▶ Before-and-after change data
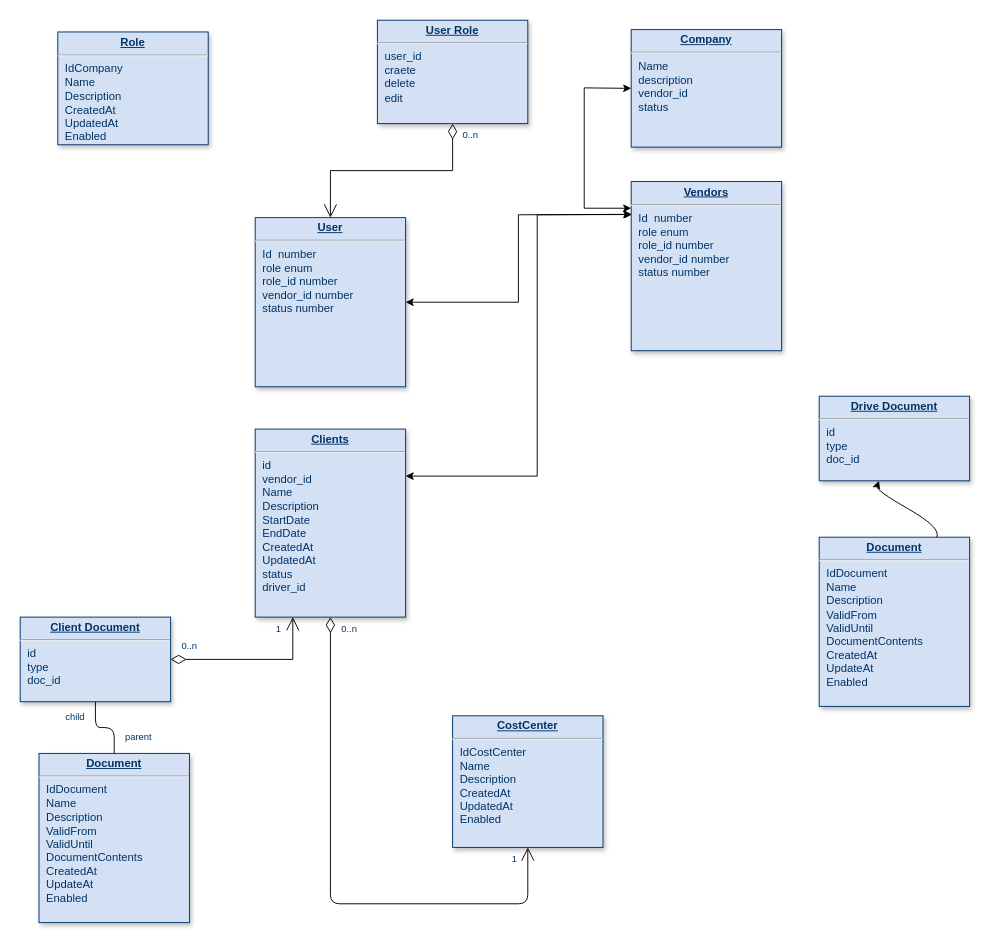
The draw.io diagram Untitled Diagram.drawio in aregghaz/my-general-med-web, before the edit. Source tidied: cells renumbered, new cells numbered last; positions are measured from the earlier drawing's top-left corner, leaving out a move shared by most shapes. Both pictures are drawn from the tidied source at 94%, with x=0, y=0 at pixel (20, 20).
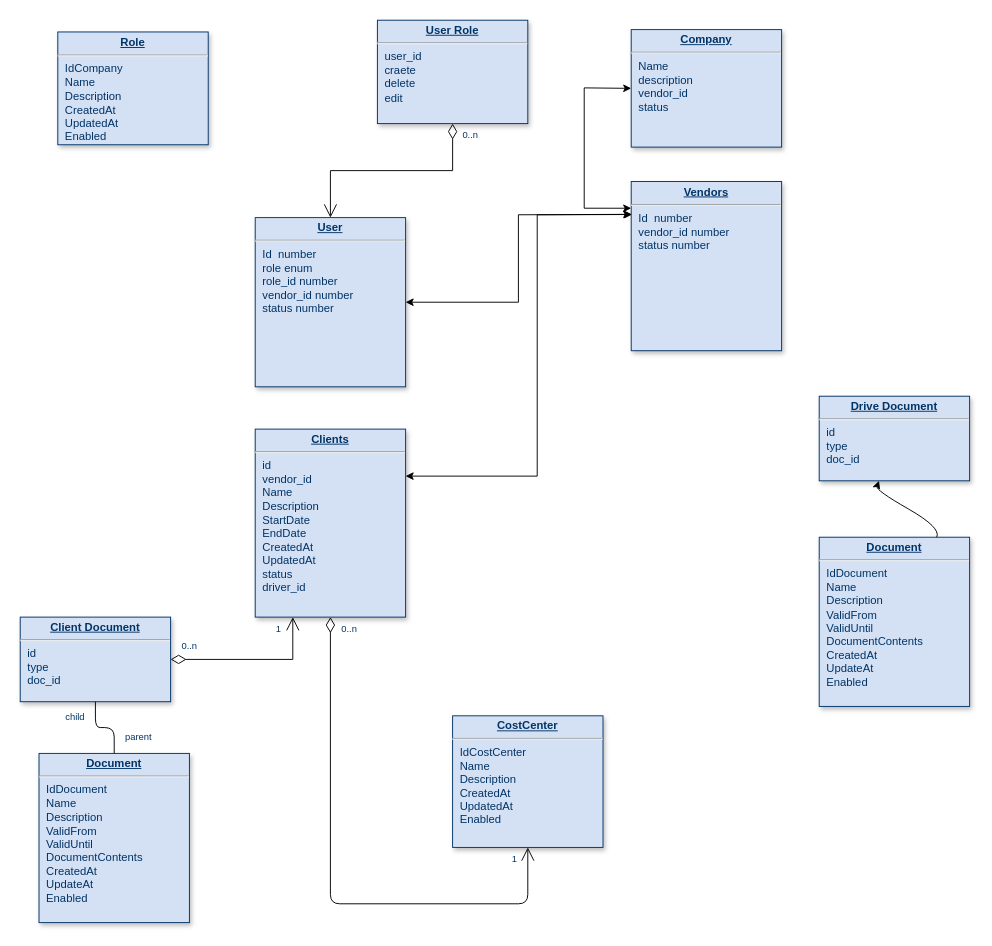
Above is the later version.

Change to the diagram source:
```diff
@@
-    <mxCell id="21" value="&lt;p style=&quot;margin: 0px; margin-top: 4px; text-align: center; text-decoration: underline;&quot;&gt;&lt;strong&gt;Vendors&lt;/strong&gt;&lt;/p&gt;&lt;hr&gt;&lt;p style=&quot;margin: 0px; margin-left: 8px;&quot;&gt;Id&amp;nbsp; number&lt;/p&gt;&lt;p style=&quot;margin: 0px; margin-left: 8px;&quot;&gt;role enum&lt;/p&gt;&lt;p style=&quot;margin: 0px; margin-left: 8px;&quot;&gt;role_id number&lt;/p&gt;&lt;p style=&quot;margin: 0px; margin-left: 8px;&quot;&gt;vendor_id number&lt;/p&gt;&lt;p style=&quot;margin: 0px; margin-left: 8px;&quot;&gt;status number&lt;/p&gt;" style="verticalAlign=top;align=left;overflow=fill;fontSize=12;fontFamily=Helvetica;html=1;strokeColor=#003366;shadow=1;fillColor=#D4E1F5;fontColor=#003366;" parent="1" vertex="1">
+    <mxCell id="21" value="&lt;p style=&quot;margin: 0px; margin-top: 4px; text-align: center; text-decoration: underline;&quot;&gt;&lt;strong&gt;Vendors&lt;/strong&gt;&lt;/p&gt;&lt;hr&gt;&lt;p style=&quot;margin: 0px; margin-left: 8px;&quot;&gt;Id&amp;nbsp; number&lt;/p&gt;&lt;p style=&quot;margin: 0px; margin-left: 8px;&quot;&gt;vendor_id number&lt;/p&gt;&lt;p style=&quot;margin: 0px; margin-left: 8px;&quot;&gt;status number&lt;/p&gt;" style="verticalAlign=top;align=left;overflow=fill;fontSize=12;fontFamily=Helvetica;html=1;strokeColor=#003366;shadow=1;fillColor=#D4E1F5;fontColor=#003366;" parent="1" vertex="1">
       <mxGeometry x="650" y="171.6" width="160" height="180" as="geometry" />
     </mxCell>
```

▶ Work task
Copy out every line of the records that the string "mxCell" appears in.

▶ Finished task
-    <mxCell id="21" value="&lt;p style=&quot;margin: 0px; margin-top: 4px; text-align: center; text-decoration: underline;&quot;&gt;&lt;strong&gt;Vendors&lt;/strong&gt;&lt;/p&gt;&lt;hr&gt;&lt;p style=&quot;margin: 0px; margin-left: 8px;&quot;&gt;Id&amp;nbsp; number&lt;/p&gt;&lt;p style=&quot;margin: 0px; margin-left: 8px;&quot;&gt;role enum&lt;/p&gt;&lt;p style=&quot;margin: 0px; margin-left: 8px;&quot;&gt;role_id number&lt;/p&gt;&lt;p style=&quot;margin: 0px; margin-left: 8px;&quot;&gt;vendor_id number&lt;/p&gt;&lt;p style=&quot;margin: 0px; margin-left: 8px;&quot;&gt;status number&lt;/p&gt;" style="verticalAlign=top;align=left;overflow=fill;fontSize=12;fontFamily=Helvetica;html=1;strokeColor=#003366;shadow=1;fillColor=#D4E1F5;fontColor=#003366;" parent="1" vertex="1">
+    <mxCell id="21" value="&lt;p style=&quot;margin: 0px; margin-top: 4px; text-align: center; text-decoration: underline;&quot;&gt;&lt;strong&gt;Vendors&lt;/strong&gt;&lt;/p&gt;&lt;hr&gt;&lt;p style=&quot;margin: 0px; margin-left: 8px;&quot;&gt;Id&amp;nbsp; number&lt;/p&gt;&lt;p style=&quot;margin: 0px; margin-left: 8px;&quot;&gt;vendor_id number&lt;/p&gt;&lt;p style=&quot;margin: 0px; margin-left: 8px;&quot;&gt;status number&lt;/p&gt;" style="verticalAlign=top;align=left;overflow=fill;fontSize=12;fontFamily=Helvetica;html=1;strokeColor=#003366;shadow=1;fillColor=#D4E1F5;fontColor=#003366;" parent="1" vertex="1">
     </mxCell>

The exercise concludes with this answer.